Top of DATA PROVIDED

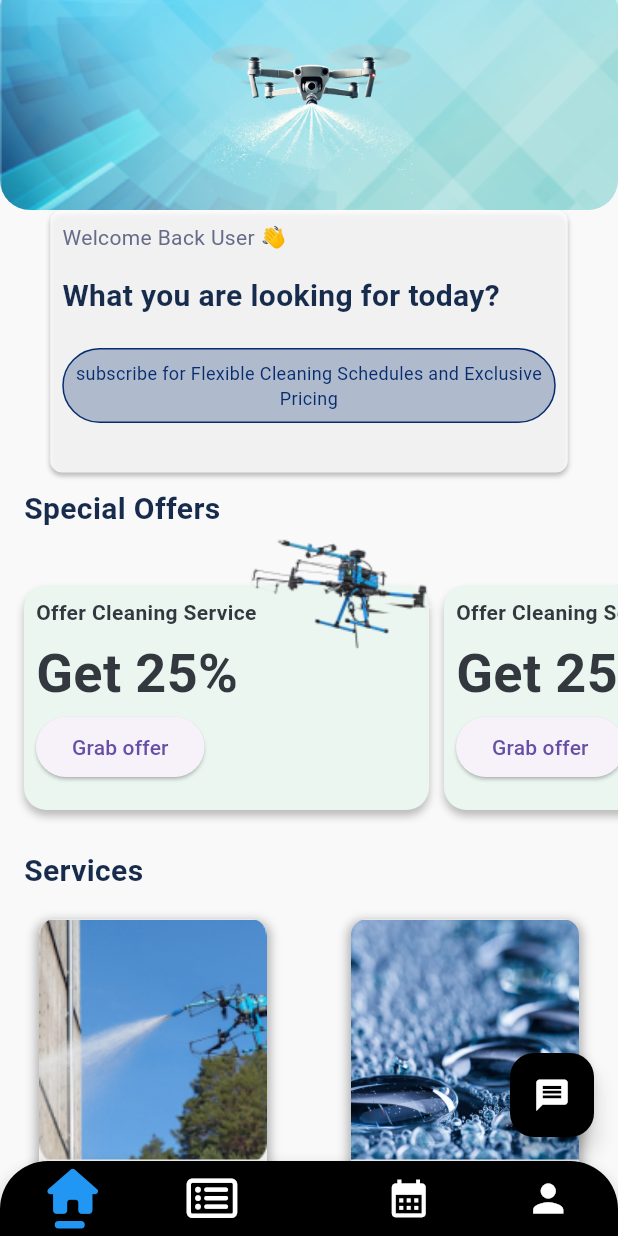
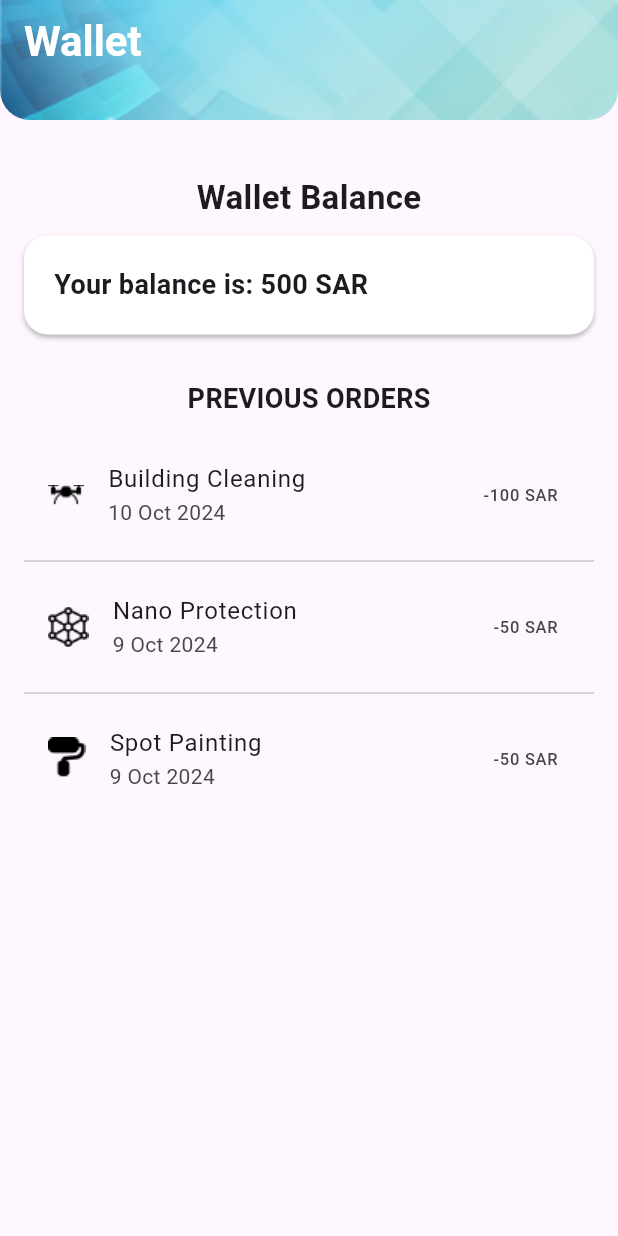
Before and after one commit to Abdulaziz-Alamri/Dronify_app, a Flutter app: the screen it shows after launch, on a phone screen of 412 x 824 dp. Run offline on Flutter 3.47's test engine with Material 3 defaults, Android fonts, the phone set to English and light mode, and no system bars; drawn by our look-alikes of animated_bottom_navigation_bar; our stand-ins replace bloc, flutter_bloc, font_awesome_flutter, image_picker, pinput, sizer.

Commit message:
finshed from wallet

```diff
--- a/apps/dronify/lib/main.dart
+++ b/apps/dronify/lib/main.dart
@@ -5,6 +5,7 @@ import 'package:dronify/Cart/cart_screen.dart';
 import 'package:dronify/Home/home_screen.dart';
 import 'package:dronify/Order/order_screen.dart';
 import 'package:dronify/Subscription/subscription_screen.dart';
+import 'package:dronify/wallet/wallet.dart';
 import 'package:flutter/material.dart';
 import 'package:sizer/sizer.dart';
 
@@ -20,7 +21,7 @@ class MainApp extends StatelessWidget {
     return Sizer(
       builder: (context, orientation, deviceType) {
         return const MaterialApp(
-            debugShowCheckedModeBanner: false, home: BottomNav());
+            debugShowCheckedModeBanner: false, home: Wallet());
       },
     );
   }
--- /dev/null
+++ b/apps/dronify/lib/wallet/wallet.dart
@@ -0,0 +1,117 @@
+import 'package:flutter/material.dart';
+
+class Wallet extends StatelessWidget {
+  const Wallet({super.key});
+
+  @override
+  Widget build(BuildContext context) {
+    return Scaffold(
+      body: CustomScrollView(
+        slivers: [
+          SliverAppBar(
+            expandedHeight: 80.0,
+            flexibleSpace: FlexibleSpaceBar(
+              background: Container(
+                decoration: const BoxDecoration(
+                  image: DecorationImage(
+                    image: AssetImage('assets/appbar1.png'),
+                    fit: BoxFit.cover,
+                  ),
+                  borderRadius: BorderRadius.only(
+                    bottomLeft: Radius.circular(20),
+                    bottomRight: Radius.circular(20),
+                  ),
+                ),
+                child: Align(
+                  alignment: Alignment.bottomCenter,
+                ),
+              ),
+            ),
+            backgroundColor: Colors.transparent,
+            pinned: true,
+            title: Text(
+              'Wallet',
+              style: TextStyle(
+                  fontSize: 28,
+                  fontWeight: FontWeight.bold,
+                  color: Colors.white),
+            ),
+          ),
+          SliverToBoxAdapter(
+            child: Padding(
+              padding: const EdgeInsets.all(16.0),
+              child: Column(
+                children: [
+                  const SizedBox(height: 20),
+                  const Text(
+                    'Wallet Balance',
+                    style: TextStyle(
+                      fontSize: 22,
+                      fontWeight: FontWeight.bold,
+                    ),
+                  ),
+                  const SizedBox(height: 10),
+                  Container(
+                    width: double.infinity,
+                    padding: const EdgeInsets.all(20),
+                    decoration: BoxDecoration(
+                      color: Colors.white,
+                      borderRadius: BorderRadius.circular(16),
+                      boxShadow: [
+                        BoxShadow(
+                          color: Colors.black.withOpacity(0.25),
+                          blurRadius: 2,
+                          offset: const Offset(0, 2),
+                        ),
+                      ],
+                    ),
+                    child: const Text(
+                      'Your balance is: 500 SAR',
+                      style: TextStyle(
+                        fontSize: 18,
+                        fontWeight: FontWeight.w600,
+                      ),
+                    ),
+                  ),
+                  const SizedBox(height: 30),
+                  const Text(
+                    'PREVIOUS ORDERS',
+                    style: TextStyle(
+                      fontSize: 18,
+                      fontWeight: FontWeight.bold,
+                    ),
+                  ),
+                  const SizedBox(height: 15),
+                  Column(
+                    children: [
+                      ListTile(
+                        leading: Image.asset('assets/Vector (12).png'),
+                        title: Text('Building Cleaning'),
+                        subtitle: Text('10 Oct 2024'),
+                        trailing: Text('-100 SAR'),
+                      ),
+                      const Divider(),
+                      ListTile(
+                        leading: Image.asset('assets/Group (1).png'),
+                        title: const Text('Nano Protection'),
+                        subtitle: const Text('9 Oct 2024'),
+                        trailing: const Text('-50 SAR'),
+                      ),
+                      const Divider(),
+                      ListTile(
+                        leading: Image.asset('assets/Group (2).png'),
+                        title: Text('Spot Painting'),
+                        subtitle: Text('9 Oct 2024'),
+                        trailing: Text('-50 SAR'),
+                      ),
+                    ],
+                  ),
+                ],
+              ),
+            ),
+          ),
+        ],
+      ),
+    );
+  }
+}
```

Bottom of DATA PROVIDED

→ **WHAT IS EXPECTED**: Print every entry exactly as written, without the pictures.

→ **RESULT OF THIS EXERCISE**:
Before and after one commit to Abdulaziz-Alamri/Dronify_app, a Flutter app: the screen it shows after launch, on a phone screen of 412 x 824 dp. Run offline on Flutter 3.47's test engine with Material 3 defaults, Android fonts, the phone set to English and light mode, and no system bars; drawn by our look-alikes of animated_bottom_navigation_bar; our stand-ins replace bloc, flutter_bloc, font_awesome_flutter, image_picker, pinput, sizer.

Commit message:
finshed from wallet

```diff
--- a/apps/dronify/lib/main.dart
+++ b/apps/dronify/lib/main.dart
@@ -5,6 +5,7 @@ import 'package:dronify/Cart/cart_screen.dart';
 import 'package:dronify/Home/home_screen.dart';
 import 'package:dronify/Order/order_screen.dart';
 import 'package:dronify/Subscription/subscription_screen.dart';
+import 'package:dronify/wallet/wallet.dart';
 import 'package:flutter/material.dart';
 import 'package:sizer/sizer.dart';
 
@@ -20,7 +21,7 @@ class MainApp extends StatelessWidget {
     return Sizer(
       builder: (context, orientation, deviceType) {
         return const MaterialApp(
-            debugShowCheckedModeBanner: false, home: BottomNav());
+            debugShowCheckedModeBanner: false, home: Wallet());
       },
     );
   }
--- /dev/null
+++ b/apps/dronify/lib/wallet/wallet.dart
@@ -0,0 +1,117 @@
+import 'package:flutter/material.dart';
+
+class Wallet extends StatelessWidget {
+  const Wallet({super.key});
+
+  @override
+  Widget build(BuildContext context) {
+    return Scaffold(
+      body: CustomScrollView(
+        slivers: [
+          SliverAppBar(
+            expandedHeight: 80.0,
+            flexibleSpace: FlexibleSpaceBar(
+              background: Container(
+                decoration: const BoxDecoration(
+                  image: DecorationImage(
+                    image: AssetImage('assets/appbar1.png'),
+                    fit: BoxFit.cover,
+                  ),
+                  borderRadius: BorderRadius.only(
+                    bottomLeft: Radius.circular(20),
+                    bottomRight: Radius.circular(20),
+                  ),
+                ),
+                child: Align(
+                  alignment: Alignment.bottomCenter,
+                ),
+              ),
+            ),
+            backgroundColor: Colors.transparent,
+            pinned: true,
+            title: Text(
+              'Wallet',
+              style: TextStyle(
+                  fontSize: 28,
+                  fontWeight: FontWeight.bold,
+                  color: Colors.white),
+            ),
+          ),
+          SliverToBoxAdapter(
+            child: Padding(
+              padding: const EdgeInsets.all(16.0),
+              child: Column(
+                children: [
+                  const SizedBox(height: 20),
+                  const Text(
+                    'Wallet Balance',
+                    style: TextStyle(
+                      fontSize: 22,
+                      fontWeight: FontWeight.bold,
+                    ),
+                  ),
+                  const SizedBox(height: 10),
+                  Container(
+                    width: double.infinity,
+                    padding: const EdgeInsets.all(20),
+                    decoration: BoxDecoration(
+                      color: Colors.white,
+                      borderRadius: BorderRadius.circular(16),
+                      boxShadow: [
+                        BoxShadow(
+                          color: Colors.black.withOpacity(0.25),
+                          blurRadius: 2,
+                          offset: const Offset(0, 2),
+                        ),
+                      ],
+                    ),
+                    child: const Text(
+                      'Your balance is: 500 SAR',
+                      style: TextStyle(
+                        fontSize: 18,
+                        fontWeight: FontWeight.w600,
+                      ),
+                    ),
+                  ),
+                  const SizedBox(height: 30),
+                  const Text(
+                    'PREVIOUS ORDERS',
+                    style: TextStyle(
+                      fontSize: 18,
+                      fontWeight: FontWeight.bold,
+                    ),
+                  ),
+                  const SizedBox(height: 15),
+                  Column(
+                    children: [
+                      ListTile(
+                        leading: Image.asset('assets/Vector (12).png'),
+                        title: Text('Building Cleaning'),
+                        subtitle: Text('10 Oct 2024'),
+                        trailing: Text('-100 SAR'),
+                      ),
+                      const Divider(),
+                      ListTile(
+                        leading: Image.asset('assets/Group (1).png'),
+                        title: const Text('Nano Protection'),
+                        subtitle: const Text('9 Oct 2024'),
+                        trailing: const Text('-50 SAR'),
+                      ),
+                      const Divider(),
+                      ListTile(
+                        leading: Image.asset('assets/Group (2).png'),
+                        title: Text('Spot Painting'),
+                        subtitle: Text('9 Oct 2024'),
+                        trailing: Text('-50 SAR'),
+                      ),
+                    ],
+                  ),
+                ],
+              ),
+            ),
+          ),
+        ],
+      ),
+    );
+  }
+}
```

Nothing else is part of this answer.